The hype does not end there for the Hilltoppers. They will also be adding two transfers who both averaged double figures in scoring for their former Division I teams. First is Cameron Justice who last played for IUPUI where he averaged 18.6 ppg. He is considered the favorite to start at point guard. Carson Williams is also now eligible after sitting out last season. Williams last played for Northern Kentucky where he averaged 12 points and 5.6 rebounds per game. In case you didn’t notice, the addition of both of these players means that the Hilltoppers now have three former Kentucky Mr. Basketball winners on one team: Justice, Williams, and Taveion Hollingsworth.

Point Guard Kenny Cooper from Lipscomb also transferred to WKU in the spring.

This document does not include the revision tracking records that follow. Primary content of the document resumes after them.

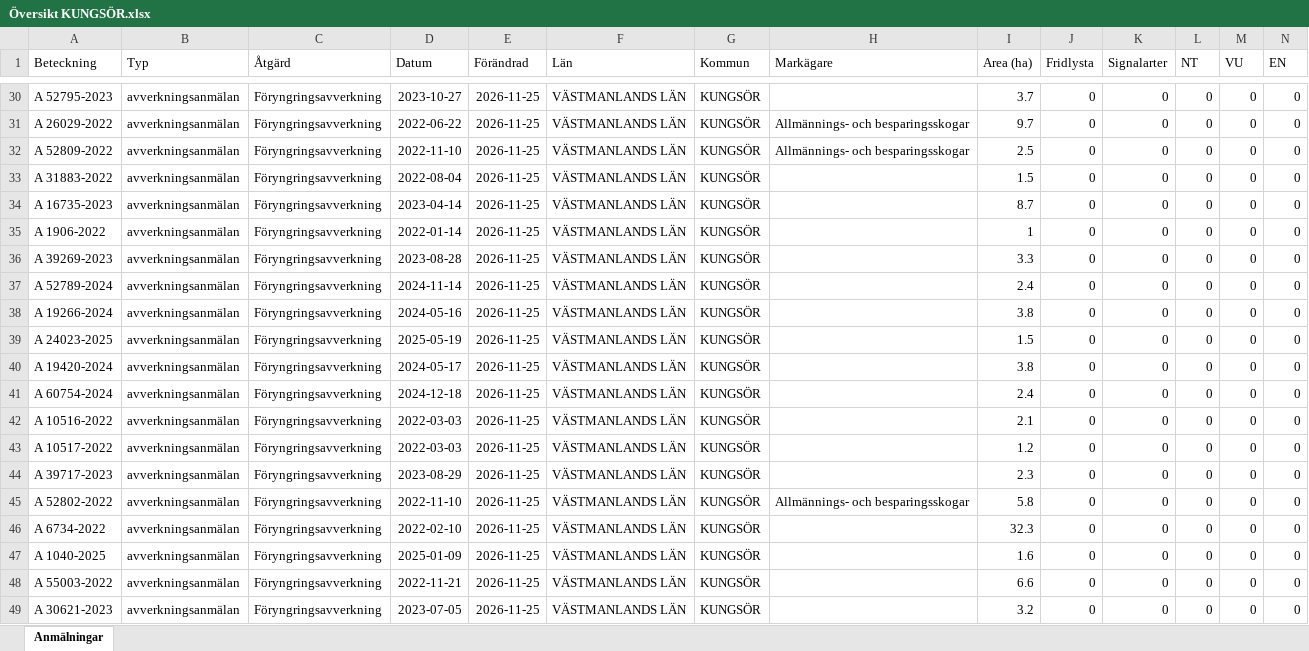
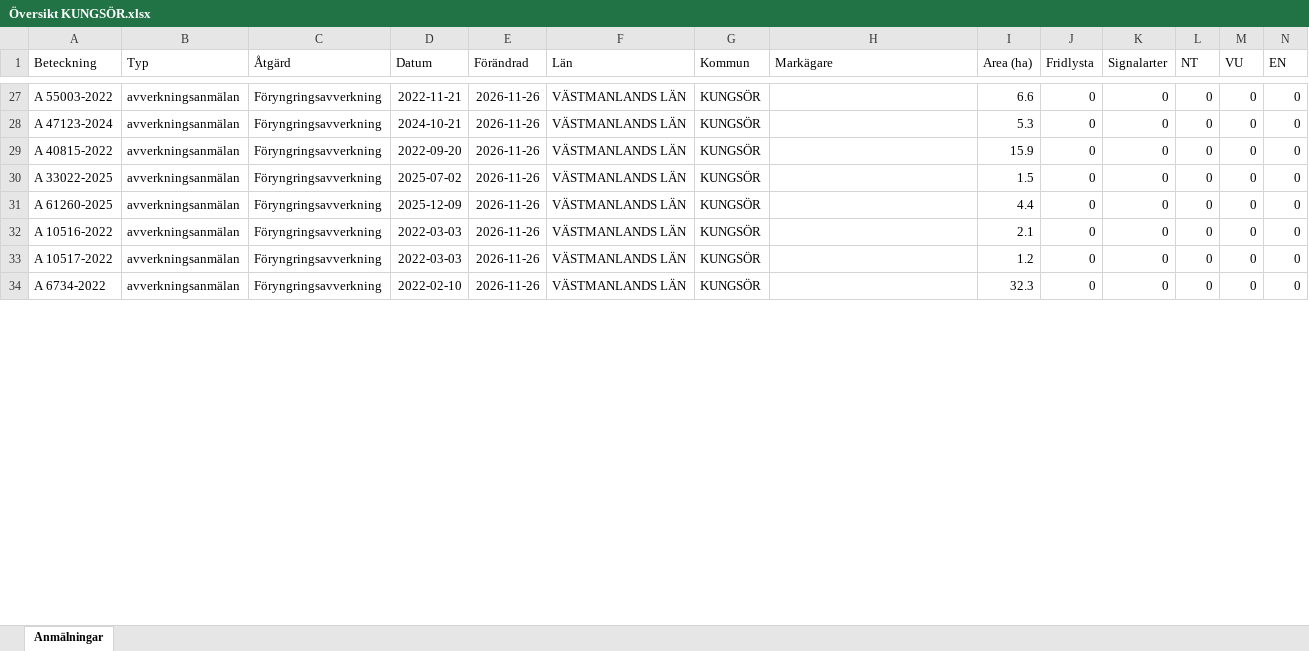
Before and after one commit to klasma/Logging_1960, an Excel workbook: Översikt KUNGSÖR.xlsx, sheet Anmälningar, drawn as a sheet; only a part is shown, gaps mark what is left out; values as stored, in another font and other column widths than the file's, no borders; removed rows and columns are numbered as before the commit, all else as after; rows hold the shown columns only; the diff covers the shown part only; the diff names each change by its address in the sheet, - before the commit and + after, or states it on an @@ line.

```diff
--- a/Översikt KUNGSÖR.xlsx (sheet Anmälningar)
+++ b/Översikt KUNGSÖR.xlsx (sheet Anmälningar)
-A27 (Beteckning): A 52795-2023
+A27 (Beteckning): A 55003-2022
-D27 (Datum): 2023-10-27
+D27 (Datum): 2022-11-21
-E27 (Förändrad): 2026-11-25
+E27 (Förändrad): 2026-11-26
-I27 (Area (ha)): 3.7
+I27 (Area (ha)): 6.6
-row 31: A 26029-2022 | avverkningsanmälan | Föryngringsavverkning | 2022-06-22 | 2026-11-25 | VÄSTMANLANDS LÄN | KUNGSÖR | Allmännings- och besparingsskogar | 9.7 | 0 | 0 | 0 | 0 | 0
-row 32: A 52809-2022 | avverkningsanmälan | Föryngringsavverkning | 2022-11-10 | 2026-11-25 | VÄSTMANLANDS LÄN | KUNGSÖR | Allmännings- och besparingsskogar | 2.5 | 0 | 0 | 0 | 0 | 0
-row 33: A 31883-2022 | avverkningsanmälan | Föryngringsavverkning | 2022-08-04 | 2026-11-25 | VÄSTMANLANDS LÄN | KUNGSÖR |  | 1.5 | 0 | 0 | 0 | 0 | 0
-row 34: A 16735-2023 | avverkningsanmälan | Föryngringsavverkning | 2023-04-14 | 2026-11-25 | VÄSTMANLANDS LÄN | KUNGSÖR |  | 8.7 | 0 | 0 | 0 | 0 | 0
-A28 (Beteckning): A 1906-2022
+A28 (Beteckning): A 47123-2024
-D28 (Datum): 2022-01-14
+D28 (Datum): 2024-10-21
-E28 (Förändrad): 2026-11-25
+E28 (Förändrad): 2026-11-26
-I28 (Area (ha)): 1
+I28 (Area (ha)): 5.3
-row 36: A 39269-2023 | avverkningsanmälan | Föryngringsavverkning | 2023-08-28 | 2026-11-25 | VÄSTMANLANDS LÄN | KUNGSÖR |  | 3.3 | 0 | 0 | 0 | 0 | 0
-A29 (Beteckning): A 52789-2024
+A29 (Beteckning): A 40815-2022
-D29 (Datum): 2024-11-14
+D29 (Datum): 2022-09-20
-E29 (Förändrad): 2026-11-25
+E29 (Förändrad): 2026-11-26
-I29 (Area (ha)): 2.4
+I29 (Area (ha)): 15.9
-row 38: A 19266-2024 | avverkningsanmälan | Föryngringsavverkning | 2024-05-16 | 2026-11-25 | VÄSTMANLANDS LÄN | KUNGSÖR |  | 3.8 | 0 | 0 | 0 | 0 | 0
-A30 (Beteckning): A 24023-2025
+A30 (Beteckning): A 33022-2025
-D30 (Datum): 2025-05-19
+D30 (Datum): 2025-07-02
-E30:E31 (Förändrad): 2026-11-25
+E30:E31 (Förändrad): 2026-11-26
-A31 (Beteckning): A 19420-2024
+A31 (Beteckning): A 61260-2025
-D31 (Datum): 2024-05-17
+D31 (Datum): 2025-12-09
-I31 (Area (ha)): 3.8
+I31 (Area (ha)): 4.4
-row 41: A 60754-2024 | avverkningsanmälan | Föryngringsavverkning | 2024-12-18 | 2026-11-25 | VÄSTMANLANDS LÄN | KUNGSÖR |  | 2.4 | 0 | 0 | 0 | 0 | 0
-E32:E33 (Förändrad): 2026-11-25
+E32:E33 (Förändrad): 2026-11-26
-row 44: A 39717-2023 | avverkningsanmälan | Föryngringsavverkning | 2023-08-29 | 2026-11-25 | VÄSTMANLANDS LÄN | KUNGSÖR |  | 2.3 | 0 | 0 | 0 | 0 | 0
-row 45: A 52802-2022 | avverkningsanmälan | Föryngringsavverkning | 2022-11-10 | 2026-11-25 | VÄSTMANLANDS LÄN | KUNGSÖR | Allmännings- och besparingsskogar | 5.8 | 0 | 0 | 0 | 0 | 0
-E34 (Förändrad): 2026-11-25
+E34 (Förändrad): 2026-11-26
-row 47: A 1040-2025 | avverkningsanmälan | Föryngringsavverkning | 2025-01-09 | 2026-11-25 | VÄSTMANLANDS LÄN | KUNGSÖR |  | 1.6 | 0 | 0 | 0 | 0 | 0
-row 48: A 55003-2022 | avverkningsanmälan | Föryngringsavverkning | 2022-11-21 | 2026-11-25 | VÄSTMANLANDS LÄN | KUNGSÖR |  | 6.6 | 0 | 0 | 0 | 0 | 0
-row 49: A 30621-2023 | avverkningsanmälan | Föryngringsavverkning | 2023-07-05 | 2026-11-25 | VÄSTMANLANDS LÄN | KUNGSÖR |  | 3.2 | 0 | 0 | 0 | 0 | 0
```
Also changed, not shown: 24 added rows, 12 removed rows and 53 edited cells elsewhere in this sheet, artfynd/A 25961-2026 artfynd.xlsx, artfynd/A 2850-2026 artfynd.xlsx, 56 other files.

Cooper started the last two years for Lipscomb as he managed to average 9.8 points 4.5 assists, and 2 steals a game last season. As of now, Copper is still applying for a waiver to play this season as he currently has to sit out this season due to transfer rules.

Also, 4-star and top-100 recruit Jordan Rawls is still considering reclassifying to WKU’s 2019 class. The possibility of either Cooper or Rawls (or both) being able to play in the 2019-2020 season would be the cherry on top for the Hilltoppers.

Considering that WKU will have all of this talent in the relatively weak C-USA, this should be a team that wins around 25 games in the regular season. Can coach Rick Stansbury get this team to finally win the C-USA Tournament and win a game in the NCAA Tournament? Well, if its not this team then I don’t think any squad Stansbury puts together will do it. The pressure is on in Bowling Green to finally deliver.

Overall, the biggest reason why this article exists is to showcase the very real chance that all three of these teams could be ranked in the top-25 at some point during the regular season. Yes, this depends on WKU finally meeting expectations under Stansbury. But I think there is a very real chance that by mid-February the Hilltoppers will join both the Wildcats and Cardinals in the top-25.


via @BluegrassBoys19

AJ Stewart joins Bluegrass Boys for “The Basketball Tournament”

via @BluegrassBoys19

The Bluegrass Boys have added another name to their growing roster, and this one is a real blast from the past: AJ Stewart will return to Lexington this summer to compete in The Basketball Tournament.

AJ Stewart, who played under Billy Gillispie from 2007-09, transferred after his sophomore year. The 6-foot-8 forward was a 2007 ESPN Top 100 recruit and was ranked as the No. 18 power forward in the nation in his class. After two years at Kentucky, Stewart was part of the mass overhaul that occurred when Gillispie was fired and Calipari was hired. Stewart, along with Jared Carter, Donald Williams, Matt Pilgrim, Kevin Galloway, Michael Porter and Landon Slone, all left the program when Calipari came on board.

At Kentucky, Stewart averaged seven minutes per game; he saw three career starts and finished his UK career with 104 total points. Stewart first transferred to Texas State before eventually landing at Rogers State in Oklahoma.

Recently, Stewart has been playing professionally in various leagues, including with the Kentucky Thoroughbreds in the North American Premier Basketball League and with the Canadian pro team, the Island Storm.

The news was announced by the “official” Bluegrass Boys Twitter account, and Stewart added a short video announcing his return, saying he “can’t wait to be back in Lexington playing with Big Blue.”

Stewart will join a fun group of former Cats: Derek Willis, Josh Harrellson, Dominique Hawkins, Marcus Lee, Ramon Harris and Kevin Galloway have already committed to the TBT tournament.

TBT is a 64-team, single-elimination basketball tournament that started in 2014. It’s a chance for former players to reunite and compete – the roster can include anyone without a guaranteed NBA contract.

This year, Lexington will serve as the host team for the Lexington Region. Games will take place July 19-21 at Frederick Douglass High School and will air live on the ESPN networks. The winners of each region will meet for the semifinals and $2 million championship game in Chicago August 1-6. The tournament is also doing something cool to honor those fighting ALS:

To secure your tickets for TBT, click here.